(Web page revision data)
◇ ◇ ◇ ◇ ◇ ◇ ◇
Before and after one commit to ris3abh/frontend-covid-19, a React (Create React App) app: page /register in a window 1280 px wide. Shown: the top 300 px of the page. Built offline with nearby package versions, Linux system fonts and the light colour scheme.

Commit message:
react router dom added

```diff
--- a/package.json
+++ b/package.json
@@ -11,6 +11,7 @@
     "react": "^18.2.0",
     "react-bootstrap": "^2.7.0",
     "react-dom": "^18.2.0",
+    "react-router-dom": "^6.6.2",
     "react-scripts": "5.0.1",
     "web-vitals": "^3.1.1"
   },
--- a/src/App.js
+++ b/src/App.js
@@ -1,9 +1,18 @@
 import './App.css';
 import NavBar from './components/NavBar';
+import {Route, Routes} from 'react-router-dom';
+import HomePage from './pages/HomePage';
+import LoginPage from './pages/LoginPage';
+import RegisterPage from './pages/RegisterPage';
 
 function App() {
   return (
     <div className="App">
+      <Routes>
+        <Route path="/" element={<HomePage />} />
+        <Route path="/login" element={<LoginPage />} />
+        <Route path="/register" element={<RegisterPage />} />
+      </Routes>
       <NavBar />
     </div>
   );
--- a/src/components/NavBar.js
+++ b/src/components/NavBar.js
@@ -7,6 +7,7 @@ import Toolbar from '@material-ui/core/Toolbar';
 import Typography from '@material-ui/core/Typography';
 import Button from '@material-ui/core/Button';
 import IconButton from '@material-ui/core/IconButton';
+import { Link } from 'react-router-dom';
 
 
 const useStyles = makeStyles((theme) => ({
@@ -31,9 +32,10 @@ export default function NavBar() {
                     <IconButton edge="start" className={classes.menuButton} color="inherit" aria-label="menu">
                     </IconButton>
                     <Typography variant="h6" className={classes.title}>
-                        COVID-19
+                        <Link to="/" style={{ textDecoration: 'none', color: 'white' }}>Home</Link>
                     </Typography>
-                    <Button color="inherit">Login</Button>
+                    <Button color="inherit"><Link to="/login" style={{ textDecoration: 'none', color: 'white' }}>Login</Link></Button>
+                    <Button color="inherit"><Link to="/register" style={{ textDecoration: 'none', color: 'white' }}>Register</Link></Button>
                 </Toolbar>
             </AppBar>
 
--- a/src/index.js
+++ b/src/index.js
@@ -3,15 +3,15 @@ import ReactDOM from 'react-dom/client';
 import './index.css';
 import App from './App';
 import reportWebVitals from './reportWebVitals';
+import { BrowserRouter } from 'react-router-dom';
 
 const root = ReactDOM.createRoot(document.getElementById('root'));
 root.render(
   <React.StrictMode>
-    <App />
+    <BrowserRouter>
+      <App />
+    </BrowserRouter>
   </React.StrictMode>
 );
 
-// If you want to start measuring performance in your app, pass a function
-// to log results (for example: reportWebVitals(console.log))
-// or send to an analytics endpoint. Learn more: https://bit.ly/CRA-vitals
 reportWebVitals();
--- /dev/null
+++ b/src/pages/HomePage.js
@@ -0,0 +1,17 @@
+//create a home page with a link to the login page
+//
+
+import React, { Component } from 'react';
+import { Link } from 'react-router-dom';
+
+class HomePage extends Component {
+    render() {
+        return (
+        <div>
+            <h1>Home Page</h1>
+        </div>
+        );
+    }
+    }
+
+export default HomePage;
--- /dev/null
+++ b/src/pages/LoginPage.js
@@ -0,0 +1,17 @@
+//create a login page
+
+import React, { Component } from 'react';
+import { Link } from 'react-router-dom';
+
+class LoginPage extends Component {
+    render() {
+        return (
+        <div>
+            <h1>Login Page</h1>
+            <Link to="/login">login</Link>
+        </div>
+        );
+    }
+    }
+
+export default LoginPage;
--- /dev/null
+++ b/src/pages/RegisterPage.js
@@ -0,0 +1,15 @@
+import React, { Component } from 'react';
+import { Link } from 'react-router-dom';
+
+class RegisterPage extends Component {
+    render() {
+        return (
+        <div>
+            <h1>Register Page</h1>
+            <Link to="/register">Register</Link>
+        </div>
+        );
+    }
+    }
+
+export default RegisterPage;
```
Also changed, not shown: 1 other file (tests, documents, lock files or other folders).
◇ ◇ ◇ ◇ ◇ ◇ ◇
### Description of the task
Check each line of the records above for the word "const" and report how many lines have it, as a number only.

### Response to the task
2